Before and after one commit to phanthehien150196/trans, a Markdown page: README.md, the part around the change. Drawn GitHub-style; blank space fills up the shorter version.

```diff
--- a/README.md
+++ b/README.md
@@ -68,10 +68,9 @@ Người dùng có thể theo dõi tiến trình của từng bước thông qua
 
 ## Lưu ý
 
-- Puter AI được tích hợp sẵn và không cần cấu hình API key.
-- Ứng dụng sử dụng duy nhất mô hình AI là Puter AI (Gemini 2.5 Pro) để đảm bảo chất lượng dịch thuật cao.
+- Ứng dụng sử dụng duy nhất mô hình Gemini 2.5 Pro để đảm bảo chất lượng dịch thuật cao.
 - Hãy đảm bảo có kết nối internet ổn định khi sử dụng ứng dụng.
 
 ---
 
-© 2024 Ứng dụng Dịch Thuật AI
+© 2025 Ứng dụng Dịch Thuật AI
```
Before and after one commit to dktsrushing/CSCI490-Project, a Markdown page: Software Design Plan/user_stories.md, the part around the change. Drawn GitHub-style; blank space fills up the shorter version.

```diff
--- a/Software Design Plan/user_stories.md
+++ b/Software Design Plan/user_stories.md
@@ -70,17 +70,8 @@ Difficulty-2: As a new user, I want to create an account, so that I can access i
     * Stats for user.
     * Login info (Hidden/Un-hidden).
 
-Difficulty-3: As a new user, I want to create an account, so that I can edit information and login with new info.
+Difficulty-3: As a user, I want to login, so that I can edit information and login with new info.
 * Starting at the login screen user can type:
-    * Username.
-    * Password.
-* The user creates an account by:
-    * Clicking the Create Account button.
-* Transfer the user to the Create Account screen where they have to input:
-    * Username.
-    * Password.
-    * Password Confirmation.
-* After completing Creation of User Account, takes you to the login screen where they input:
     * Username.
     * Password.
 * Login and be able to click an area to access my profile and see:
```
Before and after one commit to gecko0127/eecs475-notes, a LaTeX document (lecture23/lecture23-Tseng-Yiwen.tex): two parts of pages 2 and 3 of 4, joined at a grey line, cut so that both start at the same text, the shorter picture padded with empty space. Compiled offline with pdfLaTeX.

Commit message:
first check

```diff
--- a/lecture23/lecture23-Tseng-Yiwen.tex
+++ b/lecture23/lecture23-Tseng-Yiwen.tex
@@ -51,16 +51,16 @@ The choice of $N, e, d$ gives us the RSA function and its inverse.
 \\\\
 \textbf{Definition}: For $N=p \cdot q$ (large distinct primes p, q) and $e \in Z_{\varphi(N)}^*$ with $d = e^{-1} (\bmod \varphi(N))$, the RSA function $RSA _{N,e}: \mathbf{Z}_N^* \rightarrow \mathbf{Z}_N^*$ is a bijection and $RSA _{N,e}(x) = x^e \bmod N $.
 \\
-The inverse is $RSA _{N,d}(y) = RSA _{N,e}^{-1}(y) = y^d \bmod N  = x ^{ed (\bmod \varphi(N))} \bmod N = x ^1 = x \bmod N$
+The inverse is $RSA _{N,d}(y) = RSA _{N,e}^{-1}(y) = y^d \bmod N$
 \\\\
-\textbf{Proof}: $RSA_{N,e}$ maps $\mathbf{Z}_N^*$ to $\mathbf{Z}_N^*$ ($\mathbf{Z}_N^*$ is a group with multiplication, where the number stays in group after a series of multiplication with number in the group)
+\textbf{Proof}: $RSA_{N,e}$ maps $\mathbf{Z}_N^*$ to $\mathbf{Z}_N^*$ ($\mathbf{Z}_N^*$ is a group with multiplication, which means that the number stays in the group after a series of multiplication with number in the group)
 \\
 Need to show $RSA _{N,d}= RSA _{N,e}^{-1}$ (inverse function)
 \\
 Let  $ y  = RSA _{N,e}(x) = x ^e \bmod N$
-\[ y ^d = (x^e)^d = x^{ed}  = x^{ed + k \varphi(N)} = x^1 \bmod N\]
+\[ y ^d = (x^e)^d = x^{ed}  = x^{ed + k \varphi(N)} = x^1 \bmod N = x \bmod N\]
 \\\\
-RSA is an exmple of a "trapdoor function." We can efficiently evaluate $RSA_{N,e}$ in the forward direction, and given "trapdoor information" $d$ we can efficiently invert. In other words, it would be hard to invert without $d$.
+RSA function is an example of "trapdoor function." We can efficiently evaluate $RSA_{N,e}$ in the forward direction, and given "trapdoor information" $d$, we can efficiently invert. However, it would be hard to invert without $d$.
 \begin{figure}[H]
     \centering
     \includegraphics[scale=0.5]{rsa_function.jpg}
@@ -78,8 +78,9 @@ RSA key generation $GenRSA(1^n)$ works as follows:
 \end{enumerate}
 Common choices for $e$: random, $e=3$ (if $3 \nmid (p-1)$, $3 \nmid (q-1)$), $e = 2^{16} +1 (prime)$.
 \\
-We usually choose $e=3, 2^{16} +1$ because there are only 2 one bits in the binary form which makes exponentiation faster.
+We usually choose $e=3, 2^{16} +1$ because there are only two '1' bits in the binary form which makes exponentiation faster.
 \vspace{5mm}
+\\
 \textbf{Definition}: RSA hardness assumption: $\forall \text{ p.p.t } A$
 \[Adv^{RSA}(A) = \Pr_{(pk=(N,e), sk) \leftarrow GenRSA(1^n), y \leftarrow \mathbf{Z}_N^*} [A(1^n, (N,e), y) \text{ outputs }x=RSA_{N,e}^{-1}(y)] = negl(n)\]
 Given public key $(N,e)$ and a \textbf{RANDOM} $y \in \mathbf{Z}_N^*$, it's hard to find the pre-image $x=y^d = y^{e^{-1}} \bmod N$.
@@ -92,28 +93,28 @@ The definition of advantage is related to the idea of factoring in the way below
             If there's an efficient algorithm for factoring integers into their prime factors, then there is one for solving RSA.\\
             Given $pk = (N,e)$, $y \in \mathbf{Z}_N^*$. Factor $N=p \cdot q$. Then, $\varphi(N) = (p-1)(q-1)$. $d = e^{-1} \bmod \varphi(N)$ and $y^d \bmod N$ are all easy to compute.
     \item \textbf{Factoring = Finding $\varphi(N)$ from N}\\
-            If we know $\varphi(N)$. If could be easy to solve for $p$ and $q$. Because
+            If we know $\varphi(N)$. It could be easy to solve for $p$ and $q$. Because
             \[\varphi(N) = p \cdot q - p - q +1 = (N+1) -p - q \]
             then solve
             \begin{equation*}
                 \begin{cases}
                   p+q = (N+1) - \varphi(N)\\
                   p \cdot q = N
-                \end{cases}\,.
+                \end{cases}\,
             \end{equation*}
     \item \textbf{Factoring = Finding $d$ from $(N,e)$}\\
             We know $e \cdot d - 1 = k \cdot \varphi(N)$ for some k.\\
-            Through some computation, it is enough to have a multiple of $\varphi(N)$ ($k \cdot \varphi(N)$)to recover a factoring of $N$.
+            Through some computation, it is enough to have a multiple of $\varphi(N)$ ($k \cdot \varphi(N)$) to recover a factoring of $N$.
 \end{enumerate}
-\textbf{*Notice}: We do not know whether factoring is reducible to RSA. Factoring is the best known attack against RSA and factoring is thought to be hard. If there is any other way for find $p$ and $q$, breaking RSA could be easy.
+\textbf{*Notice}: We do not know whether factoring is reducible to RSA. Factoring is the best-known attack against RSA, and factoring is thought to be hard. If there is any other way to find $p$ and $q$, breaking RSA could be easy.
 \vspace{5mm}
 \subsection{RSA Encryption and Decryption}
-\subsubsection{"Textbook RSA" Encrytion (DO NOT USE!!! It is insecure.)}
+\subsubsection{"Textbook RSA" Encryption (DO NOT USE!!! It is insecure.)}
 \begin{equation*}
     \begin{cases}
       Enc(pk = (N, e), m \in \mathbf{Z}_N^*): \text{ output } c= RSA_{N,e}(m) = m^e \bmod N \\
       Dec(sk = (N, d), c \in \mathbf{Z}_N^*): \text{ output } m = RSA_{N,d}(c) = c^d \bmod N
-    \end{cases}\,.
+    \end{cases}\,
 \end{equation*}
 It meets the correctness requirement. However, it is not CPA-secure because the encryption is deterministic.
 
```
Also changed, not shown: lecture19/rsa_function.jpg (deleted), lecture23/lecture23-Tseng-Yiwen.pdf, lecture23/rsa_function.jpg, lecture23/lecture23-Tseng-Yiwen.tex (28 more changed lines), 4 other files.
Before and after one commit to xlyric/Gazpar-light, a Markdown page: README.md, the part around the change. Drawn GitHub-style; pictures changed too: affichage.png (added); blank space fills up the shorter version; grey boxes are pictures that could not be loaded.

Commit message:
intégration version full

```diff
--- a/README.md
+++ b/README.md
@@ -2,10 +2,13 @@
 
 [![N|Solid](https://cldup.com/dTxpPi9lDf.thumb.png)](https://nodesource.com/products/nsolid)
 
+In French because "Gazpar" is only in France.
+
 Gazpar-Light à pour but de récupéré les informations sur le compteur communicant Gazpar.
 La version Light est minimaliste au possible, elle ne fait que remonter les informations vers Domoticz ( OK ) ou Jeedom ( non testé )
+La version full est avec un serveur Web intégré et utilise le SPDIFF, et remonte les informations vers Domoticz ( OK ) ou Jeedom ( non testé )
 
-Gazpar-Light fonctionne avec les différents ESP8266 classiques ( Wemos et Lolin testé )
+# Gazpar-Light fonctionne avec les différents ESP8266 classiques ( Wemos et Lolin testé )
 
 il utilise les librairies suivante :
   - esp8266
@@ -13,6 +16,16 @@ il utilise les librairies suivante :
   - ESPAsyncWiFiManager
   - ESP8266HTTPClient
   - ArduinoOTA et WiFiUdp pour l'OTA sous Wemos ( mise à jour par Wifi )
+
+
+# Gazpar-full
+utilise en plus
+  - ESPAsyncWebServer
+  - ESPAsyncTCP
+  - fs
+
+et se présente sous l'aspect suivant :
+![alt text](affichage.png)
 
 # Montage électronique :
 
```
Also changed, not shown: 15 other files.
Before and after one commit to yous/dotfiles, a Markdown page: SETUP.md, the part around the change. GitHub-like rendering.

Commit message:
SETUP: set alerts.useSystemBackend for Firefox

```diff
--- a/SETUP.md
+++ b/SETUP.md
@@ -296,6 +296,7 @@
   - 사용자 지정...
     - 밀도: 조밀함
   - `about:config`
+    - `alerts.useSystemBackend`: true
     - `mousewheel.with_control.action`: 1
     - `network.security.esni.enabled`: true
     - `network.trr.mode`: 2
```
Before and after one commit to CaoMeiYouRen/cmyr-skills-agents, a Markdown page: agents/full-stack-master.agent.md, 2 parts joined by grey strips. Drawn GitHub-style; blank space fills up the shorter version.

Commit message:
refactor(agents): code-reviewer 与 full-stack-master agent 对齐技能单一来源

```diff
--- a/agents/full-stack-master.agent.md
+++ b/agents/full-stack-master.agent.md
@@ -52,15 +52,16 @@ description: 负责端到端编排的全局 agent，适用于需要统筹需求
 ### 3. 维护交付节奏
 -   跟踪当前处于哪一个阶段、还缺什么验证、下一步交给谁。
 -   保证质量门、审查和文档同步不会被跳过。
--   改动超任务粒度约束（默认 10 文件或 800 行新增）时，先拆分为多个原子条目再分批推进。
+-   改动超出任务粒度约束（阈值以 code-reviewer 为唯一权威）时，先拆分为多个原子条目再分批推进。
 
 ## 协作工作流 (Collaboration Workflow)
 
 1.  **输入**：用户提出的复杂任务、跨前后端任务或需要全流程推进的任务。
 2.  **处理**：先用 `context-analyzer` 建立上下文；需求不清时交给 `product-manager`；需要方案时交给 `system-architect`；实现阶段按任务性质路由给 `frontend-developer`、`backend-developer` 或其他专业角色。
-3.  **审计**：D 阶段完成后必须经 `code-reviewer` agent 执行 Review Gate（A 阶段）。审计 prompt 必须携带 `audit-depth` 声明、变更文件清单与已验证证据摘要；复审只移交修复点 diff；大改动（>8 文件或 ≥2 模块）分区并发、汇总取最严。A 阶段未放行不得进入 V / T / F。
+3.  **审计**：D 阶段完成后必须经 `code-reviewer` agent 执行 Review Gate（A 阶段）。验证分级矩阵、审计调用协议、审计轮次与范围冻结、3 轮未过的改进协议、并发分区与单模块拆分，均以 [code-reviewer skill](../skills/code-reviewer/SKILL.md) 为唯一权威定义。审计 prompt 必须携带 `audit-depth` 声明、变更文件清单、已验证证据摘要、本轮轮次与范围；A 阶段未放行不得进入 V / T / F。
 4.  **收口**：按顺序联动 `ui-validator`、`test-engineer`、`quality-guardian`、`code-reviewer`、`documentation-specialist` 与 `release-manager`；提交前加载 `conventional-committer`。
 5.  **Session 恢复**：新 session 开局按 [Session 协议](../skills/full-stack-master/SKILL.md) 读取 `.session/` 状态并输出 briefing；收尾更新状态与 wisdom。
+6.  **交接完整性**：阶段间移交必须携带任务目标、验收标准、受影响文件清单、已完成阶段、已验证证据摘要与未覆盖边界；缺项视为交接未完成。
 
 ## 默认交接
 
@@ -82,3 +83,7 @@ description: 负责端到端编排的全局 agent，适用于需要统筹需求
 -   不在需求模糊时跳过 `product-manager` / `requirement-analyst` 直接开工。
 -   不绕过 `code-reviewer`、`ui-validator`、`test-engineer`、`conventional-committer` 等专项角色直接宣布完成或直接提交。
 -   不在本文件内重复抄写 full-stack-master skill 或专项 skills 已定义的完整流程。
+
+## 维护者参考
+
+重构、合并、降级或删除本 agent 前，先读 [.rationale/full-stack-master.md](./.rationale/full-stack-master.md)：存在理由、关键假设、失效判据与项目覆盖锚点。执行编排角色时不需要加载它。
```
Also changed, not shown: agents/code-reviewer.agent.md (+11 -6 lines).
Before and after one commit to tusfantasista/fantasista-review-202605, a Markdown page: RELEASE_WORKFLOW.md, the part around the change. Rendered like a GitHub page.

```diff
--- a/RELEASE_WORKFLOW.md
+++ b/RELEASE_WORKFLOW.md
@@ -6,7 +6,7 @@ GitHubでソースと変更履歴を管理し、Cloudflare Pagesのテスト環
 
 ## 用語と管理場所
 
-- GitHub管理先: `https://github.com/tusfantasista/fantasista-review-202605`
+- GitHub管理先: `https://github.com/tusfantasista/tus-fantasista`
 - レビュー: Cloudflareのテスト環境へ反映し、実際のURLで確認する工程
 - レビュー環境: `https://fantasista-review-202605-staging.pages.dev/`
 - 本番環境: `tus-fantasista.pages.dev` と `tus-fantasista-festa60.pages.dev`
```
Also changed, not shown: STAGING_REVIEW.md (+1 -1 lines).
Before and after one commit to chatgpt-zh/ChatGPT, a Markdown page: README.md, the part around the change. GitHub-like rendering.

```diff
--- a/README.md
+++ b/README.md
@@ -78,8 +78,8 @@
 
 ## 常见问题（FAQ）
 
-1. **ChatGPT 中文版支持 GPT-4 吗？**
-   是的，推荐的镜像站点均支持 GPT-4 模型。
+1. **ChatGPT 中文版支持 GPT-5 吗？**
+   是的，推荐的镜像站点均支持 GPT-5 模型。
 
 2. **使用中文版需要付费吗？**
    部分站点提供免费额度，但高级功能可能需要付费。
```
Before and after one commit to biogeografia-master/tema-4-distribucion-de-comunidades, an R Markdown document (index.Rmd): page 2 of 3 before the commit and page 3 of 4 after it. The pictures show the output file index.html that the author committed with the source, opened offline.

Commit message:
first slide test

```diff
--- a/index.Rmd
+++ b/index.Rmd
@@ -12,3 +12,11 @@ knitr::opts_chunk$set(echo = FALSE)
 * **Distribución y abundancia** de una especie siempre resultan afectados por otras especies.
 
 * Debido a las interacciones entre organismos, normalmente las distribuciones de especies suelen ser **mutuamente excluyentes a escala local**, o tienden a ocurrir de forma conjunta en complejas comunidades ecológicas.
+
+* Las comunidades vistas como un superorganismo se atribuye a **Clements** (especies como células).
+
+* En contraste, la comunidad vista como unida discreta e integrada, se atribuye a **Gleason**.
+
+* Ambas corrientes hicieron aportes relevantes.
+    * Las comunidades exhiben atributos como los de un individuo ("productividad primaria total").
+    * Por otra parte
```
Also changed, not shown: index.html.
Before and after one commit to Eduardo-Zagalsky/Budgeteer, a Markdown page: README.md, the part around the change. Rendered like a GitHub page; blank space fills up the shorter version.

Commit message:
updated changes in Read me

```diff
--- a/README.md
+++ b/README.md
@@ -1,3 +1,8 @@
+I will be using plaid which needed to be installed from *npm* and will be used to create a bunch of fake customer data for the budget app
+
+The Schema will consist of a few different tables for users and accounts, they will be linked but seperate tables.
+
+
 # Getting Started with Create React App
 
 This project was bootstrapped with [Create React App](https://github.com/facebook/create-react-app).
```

• _Instructions for the task_:
Find the word "index" in the entries above, then copy each line that holds it.

• _Response box_:
Before and after one commit to biogeografia-master/tema-4-distribucion-de-comunidades, an R Markdown document (index.Rmd): page 2 of 3 before the commit and page 3 of 4 after it. The pictures show the output file index.html that the author committed with the source, opened offline.
--- a/index.Rmd
+++ b/index.Rmd
Also changed, not shown: index.html.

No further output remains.